WORK ORDER | On how many lines of the data below does the word "util" appear? Reply with the number only.

----------------------------------------

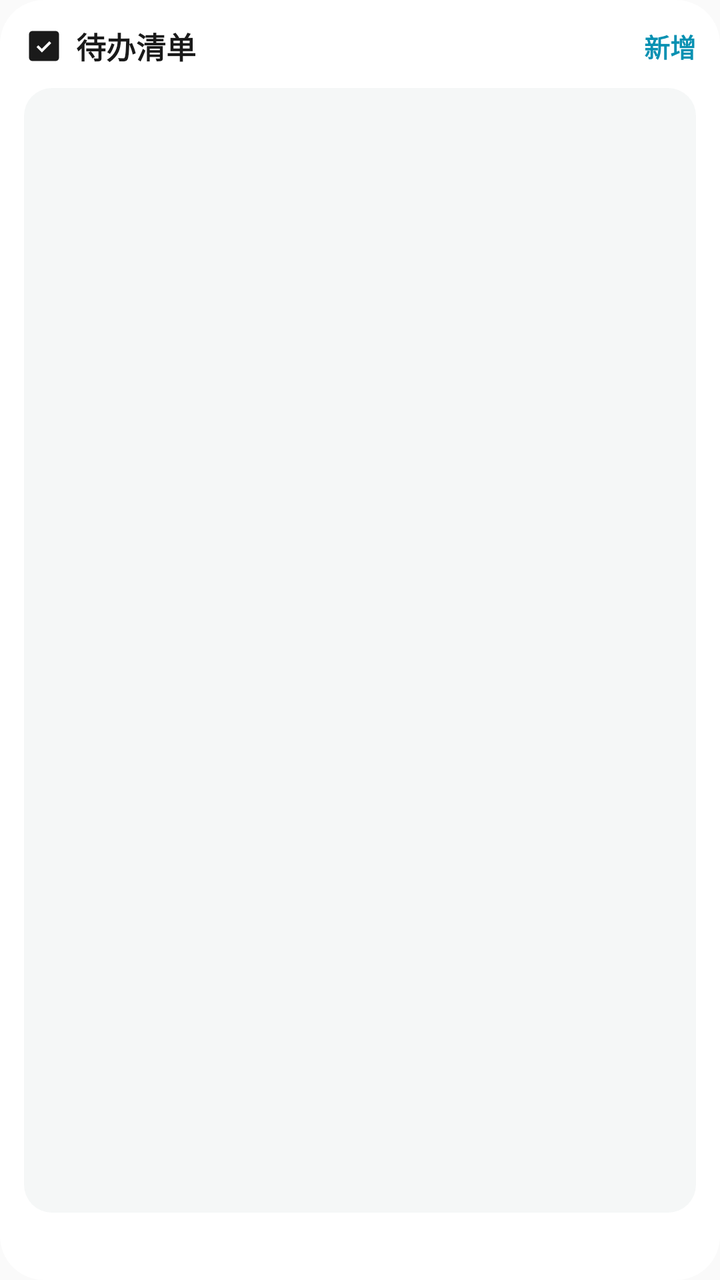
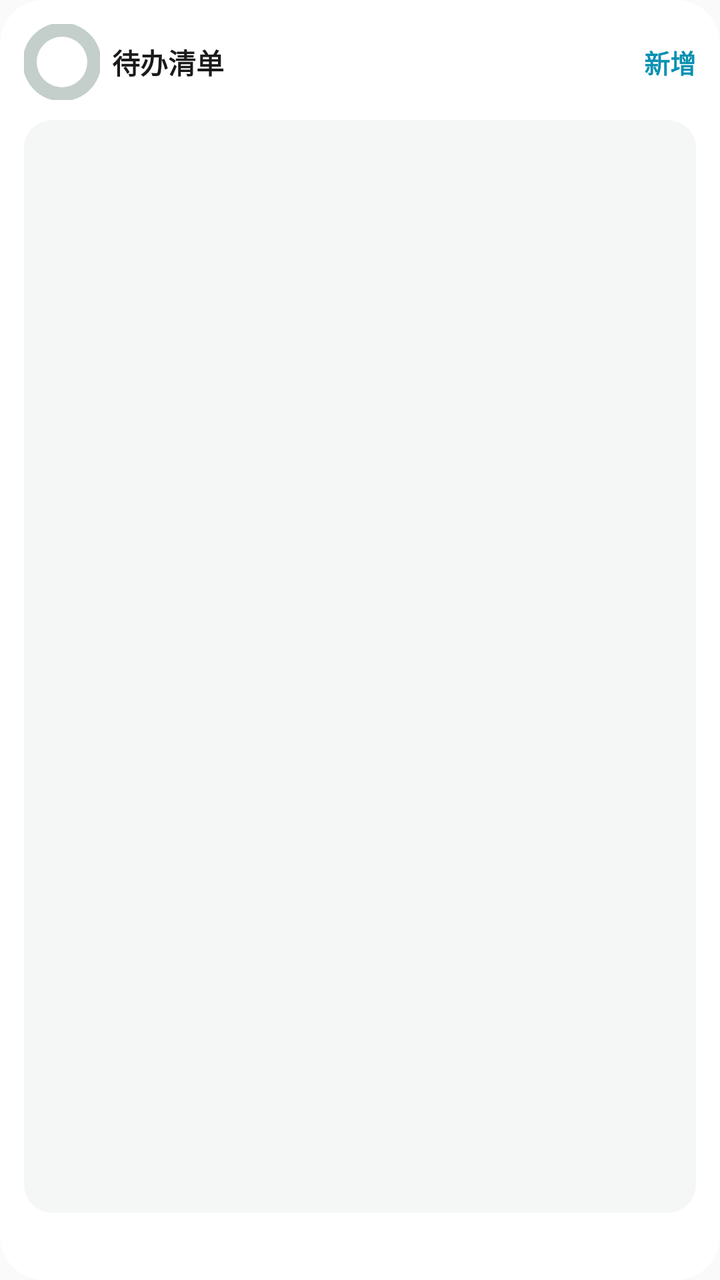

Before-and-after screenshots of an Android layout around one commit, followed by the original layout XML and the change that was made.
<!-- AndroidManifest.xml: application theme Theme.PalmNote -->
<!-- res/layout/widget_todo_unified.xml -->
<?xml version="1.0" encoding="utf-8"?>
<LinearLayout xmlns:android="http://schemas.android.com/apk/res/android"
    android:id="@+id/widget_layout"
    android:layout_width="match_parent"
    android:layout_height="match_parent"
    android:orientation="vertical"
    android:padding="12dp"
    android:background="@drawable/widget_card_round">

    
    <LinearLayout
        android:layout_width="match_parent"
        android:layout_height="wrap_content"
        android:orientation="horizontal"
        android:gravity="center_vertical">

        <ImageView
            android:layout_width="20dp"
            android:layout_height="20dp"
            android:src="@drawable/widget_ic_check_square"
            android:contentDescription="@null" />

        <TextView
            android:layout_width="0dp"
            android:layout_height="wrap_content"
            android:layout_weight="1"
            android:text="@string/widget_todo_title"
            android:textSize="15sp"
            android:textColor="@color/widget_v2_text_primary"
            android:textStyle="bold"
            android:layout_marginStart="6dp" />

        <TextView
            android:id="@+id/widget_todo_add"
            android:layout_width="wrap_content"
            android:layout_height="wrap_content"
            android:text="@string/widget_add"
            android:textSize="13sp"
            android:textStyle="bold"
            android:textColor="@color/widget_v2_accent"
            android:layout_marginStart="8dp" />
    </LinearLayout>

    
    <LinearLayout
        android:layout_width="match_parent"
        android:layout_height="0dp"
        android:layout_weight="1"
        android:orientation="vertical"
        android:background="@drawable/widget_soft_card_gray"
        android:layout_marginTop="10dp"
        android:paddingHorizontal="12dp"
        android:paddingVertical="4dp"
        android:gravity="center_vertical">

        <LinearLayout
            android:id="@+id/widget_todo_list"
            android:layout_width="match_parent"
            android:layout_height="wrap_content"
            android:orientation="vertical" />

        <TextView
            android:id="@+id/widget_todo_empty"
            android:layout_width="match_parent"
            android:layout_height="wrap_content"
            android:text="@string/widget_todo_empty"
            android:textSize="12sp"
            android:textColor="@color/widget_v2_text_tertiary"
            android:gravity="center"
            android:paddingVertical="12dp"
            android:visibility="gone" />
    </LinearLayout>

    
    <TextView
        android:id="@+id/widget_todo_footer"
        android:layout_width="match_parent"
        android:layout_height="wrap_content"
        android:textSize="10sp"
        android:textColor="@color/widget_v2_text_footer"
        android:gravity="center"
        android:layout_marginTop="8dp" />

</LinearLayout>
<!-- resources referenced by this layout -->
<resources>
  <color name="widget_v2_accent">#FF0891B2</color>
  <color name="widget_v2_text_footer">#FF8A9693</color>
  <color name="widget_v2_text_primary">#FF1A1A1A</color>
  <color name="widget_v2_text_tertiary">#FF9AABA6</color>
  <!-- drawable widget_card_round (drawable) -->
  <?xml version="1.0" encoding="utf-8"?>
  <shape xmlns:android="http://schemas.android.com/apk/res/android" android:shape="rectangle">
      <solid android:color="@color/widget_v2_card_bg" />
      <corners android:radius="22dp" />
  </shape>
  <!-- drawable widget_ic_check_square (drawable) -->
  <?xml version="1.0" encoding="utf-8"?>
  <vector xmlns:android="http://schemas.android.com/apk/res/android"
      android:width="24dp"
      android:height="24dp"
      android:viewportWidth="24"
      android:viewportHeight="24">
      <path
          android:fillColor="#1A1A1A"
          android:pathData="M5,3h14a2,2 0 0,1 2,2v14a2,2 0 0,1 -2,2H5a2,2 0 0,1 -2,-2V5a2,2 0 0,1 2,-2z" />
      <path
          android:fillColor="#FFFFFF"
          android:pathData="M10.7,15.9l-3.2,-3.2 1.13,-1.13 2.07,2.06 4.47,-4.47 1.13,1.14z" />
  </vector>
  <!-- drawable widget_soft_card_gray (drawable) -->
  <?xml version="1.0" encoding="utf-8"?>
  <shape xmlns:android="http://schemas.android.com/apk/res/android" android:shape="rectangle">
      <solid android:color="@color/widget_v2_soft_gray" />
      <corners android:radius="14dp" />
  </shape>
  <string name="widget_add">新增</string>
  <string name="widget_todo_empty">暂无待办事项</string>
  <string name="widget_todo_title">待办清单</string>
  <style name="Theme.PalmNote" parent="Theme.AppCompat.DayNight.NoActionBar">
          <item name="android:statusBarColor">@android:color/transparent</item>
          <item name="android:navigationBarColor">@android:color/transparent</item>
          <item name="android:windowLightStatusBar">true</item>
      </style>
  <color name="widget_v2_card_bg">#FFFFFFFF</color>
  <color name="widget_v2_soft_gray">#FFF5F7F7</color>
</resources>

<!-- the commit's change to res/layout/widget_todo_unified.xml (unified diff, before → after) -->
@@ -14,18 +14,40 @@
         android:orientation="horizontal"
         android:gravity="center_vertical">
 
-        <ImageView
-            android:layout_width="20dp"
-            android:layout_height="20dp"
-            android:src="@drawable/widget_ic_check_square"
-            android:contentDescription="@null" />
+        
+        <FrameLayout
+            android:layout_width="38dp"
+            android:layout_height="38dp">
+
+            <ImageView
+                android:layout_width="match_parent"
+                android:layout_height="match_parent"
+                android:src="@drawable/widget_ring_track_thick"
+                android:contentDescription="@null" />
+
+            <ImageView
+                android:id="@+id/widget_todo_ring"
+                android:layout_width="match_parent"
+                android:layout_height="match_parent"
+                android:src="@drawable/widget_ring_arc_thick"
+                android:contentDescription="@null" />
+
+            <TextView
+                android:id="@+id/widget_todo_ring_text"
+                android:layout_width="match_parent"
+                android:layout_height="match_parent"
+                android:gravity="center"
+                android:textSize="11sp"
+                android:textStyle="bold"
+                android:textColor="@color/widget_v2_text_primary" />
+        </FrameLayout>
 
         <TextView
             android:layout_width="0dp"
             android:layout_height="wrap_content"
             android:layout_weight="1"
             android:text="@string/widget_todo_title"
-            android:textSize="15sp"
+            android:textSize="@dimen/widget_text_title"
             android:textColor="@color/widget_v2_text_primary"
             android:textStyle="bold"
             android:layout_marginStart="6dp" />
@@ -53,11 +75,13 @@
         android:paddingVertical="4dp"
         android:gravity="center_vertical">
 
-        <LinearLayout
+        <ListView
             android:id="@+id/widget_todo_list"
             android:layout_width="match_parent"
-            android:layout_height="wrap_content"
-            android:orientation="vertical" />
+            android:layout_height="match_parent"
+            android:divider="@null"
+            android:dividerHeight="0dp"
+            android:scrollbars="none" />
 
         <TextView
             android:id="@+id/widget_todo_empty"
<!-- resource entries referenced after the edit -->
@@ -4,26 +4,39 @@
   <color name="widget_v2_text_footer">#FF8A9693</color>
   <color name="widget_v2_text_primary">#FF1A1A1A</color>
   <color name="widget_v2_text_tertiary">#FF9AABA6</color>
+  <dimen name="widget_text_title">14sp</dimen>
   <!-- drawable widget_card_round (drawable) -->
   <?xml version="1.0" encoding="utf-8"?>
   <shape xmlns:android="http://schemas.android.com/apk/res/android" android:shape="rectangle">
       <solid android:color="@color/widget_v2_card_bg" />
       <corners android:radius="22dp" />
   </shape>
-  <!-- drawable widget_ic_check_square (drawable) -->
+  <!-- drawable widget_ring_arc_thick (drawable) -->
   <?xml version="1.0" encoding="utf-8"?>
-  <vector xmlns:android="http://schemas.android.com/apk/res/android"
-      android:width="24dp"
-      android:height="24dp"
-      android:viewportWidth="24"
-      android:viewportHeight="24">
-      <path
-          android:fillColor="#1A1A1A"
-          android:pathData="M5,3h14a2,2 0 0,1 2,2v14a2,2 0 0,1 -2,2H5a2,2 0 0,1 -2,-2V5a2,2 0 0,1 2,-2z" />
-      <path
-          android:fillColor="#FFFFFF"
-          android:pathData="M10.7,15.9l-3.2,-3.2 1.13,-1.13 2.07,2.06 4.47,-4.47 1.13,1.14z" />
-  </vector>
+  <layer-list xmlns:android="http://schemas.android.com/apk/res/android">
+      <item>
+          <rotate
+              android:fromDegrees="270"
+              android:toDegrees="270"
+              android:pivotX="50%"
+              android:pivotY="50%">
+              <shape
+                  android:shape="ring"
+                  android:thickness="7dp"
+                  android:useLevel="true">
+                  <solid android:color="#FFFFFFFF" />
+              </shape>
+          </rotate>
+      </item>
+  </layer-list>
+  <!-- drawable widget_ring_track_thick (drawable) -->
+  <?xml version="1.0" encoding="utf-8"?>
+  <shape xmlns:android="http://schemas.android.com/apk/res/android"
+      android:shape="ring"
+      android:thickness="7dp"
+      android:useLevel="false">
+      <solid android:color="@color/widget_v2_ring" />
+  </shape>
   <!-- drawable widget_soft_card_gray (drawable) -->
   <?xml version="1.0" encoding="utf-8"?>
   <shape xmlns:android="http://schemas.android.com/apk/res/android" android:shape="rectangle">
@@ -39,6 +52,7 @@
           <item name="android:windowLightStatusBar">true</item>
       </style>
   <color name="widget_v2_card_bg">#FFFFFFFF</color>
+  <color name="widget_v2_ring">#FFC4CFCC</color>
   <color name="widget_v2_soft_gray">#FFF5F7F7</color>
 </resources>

----------------------------------------

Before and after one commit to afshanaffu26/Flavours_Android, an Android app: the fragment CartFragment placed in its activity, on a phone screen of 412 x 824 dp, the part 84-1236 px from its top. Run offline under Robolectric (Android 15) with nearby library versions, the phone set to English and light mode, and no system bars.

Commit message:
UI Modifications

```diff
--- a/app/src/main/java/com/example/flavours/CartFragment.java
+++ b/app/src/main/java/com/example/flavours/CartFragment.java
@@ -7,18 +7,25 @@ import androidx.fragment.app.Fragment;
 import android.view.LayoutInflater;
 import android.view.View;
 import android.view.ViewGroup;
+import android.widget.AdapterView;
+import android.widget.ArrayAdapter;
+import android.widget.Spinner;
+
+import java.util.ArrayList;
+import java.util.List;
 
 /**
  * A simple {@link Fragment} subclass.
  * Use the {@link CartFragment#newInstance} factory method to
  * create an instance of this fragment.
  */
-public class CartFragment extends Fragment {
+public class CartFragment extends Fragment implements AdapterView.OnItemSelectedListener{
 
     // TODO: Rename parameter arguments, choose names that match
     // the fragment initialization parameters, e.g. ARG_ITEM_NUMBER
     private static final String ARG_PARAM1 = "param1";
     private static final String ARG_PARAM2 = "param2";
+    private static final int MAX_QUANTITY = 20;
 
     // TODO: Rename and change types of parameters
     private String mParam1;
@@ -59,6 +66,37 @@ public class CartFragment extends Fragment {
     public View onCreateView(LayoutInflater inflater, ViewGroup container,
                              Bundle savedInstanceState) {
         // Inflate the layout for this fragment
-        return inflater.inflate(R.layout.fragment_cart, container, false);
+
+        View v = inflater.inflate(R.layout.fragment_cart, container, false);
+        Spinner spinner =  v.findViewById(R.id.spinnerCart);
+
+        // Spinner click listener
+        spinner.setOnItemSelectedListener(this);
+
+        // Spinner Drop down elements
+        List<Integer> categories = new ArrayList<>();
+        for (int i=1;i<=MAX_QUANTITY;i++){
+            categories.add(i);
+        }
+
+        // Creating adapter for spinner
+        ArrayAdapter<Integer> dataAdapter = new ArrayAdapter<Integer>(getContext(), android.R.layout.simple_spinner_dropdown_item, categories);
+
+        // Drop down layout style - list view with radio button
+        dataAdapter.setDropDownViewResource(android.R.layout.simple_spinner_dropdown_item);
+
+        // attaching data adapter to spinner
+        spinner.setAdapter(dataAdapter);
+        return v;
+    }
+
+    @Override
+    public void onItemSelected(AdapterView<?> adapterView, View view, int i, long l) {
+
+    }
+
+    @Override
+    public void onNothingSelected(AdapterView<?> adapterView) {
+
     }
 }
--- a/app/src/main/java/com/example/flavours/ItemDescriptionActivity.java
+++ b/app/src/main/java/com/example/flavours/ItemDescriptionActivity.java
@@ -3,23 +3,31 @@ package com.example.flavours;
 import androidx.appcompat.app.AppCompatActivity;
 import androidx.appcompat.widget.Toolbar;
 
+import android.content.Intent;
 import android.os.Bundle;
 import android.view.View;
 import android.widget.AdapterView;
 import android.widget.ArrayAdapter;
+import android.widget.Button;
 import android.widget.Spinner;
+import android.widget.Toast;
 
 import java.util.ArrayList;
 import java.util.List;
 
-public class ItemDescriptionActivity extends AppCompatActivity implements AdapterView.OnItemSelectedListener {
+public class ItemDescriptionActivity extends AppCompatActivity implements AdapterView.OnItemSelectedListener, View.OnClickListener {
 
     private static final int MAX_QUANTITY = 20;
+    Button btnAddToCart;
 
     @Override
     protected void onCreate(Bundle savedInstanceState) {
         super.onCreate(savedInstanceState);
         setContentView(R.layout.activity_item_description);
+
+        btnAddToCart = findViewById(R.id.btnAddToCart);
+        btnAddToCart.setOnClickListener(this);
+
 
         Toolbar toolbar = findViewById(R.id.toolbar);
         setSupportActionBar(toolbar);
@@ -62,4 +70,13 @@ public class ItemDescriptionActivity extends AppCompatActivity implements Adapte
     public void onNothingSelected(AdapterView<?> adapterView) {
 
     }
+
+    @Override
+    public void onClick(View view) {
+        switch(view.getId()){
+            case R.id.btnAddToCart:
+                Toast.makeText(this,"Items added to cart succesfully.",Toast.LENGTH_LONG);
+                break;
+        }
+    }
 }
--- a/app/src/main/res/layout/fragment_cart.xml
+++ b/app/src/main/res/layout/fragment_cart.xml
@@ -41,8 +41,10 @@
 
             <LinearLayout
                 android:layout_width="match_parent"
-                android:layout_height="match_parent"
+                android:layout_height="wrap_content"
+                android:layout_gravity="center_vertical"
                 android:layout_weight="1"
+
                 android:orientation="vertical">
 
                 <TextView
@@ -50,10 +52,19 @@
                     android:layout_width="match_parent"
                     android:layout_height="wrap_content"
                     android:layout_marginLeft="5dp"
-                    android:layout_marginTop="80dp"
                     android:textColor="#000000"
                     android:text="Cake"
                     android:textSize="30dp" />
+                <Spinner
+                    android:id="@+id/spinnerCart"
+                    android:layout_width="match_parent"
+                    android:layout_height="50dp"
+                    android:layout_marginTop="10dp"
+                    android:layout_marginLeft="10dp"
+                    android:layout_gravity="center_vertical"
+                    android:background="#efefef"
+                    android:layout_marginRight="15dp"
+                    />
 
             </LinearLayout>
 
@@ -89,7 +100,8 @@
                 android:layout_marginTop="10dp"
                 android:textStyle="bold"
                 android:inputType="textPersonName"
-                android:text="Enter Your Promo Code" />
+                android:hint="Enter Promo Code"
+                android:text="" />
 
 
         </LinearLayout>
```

----------------------------------------

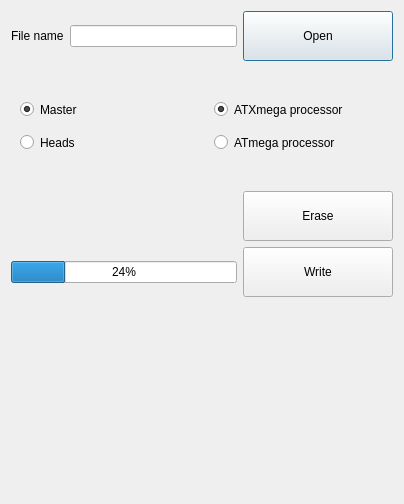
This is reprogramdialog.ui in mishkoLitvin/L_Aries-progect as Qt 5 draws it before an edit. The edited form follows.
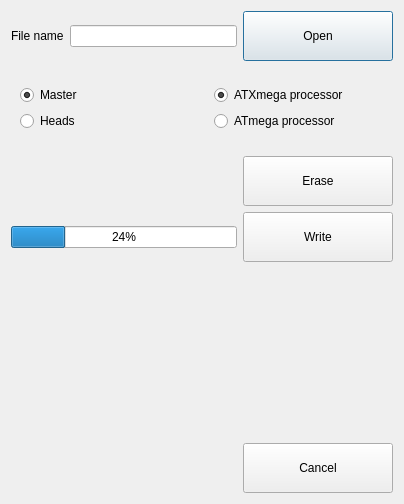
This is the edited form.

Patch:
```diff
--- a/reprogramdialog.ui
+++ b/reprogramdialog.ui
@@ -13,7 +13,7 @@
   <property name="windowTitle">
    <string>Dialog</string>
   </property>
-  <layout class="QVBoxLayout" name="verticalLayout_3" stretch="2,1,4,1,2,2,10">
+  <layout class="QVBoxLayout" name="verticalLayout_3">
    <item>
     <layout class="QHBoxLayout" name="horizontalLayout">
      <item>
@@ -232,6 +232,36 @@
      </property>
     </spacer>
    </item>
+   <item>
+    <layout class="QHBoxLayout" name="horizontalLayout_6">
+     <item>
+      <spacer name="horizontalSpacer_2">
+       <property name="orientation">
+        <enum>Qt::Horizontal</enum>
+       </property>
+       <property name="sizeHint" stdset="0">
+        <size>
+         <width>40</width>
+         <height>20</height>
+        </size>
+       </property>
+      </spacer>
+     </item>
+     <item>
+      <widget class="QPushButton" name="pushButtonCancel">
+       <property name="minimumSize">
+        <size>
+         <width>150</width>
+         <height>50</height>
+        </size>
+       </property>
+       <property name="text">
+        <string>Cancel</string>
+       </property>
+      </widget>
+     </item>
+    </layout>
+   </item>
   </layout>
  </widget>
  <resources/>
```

----------------------------------------

RESPONSE TO THE EXERCISE | 4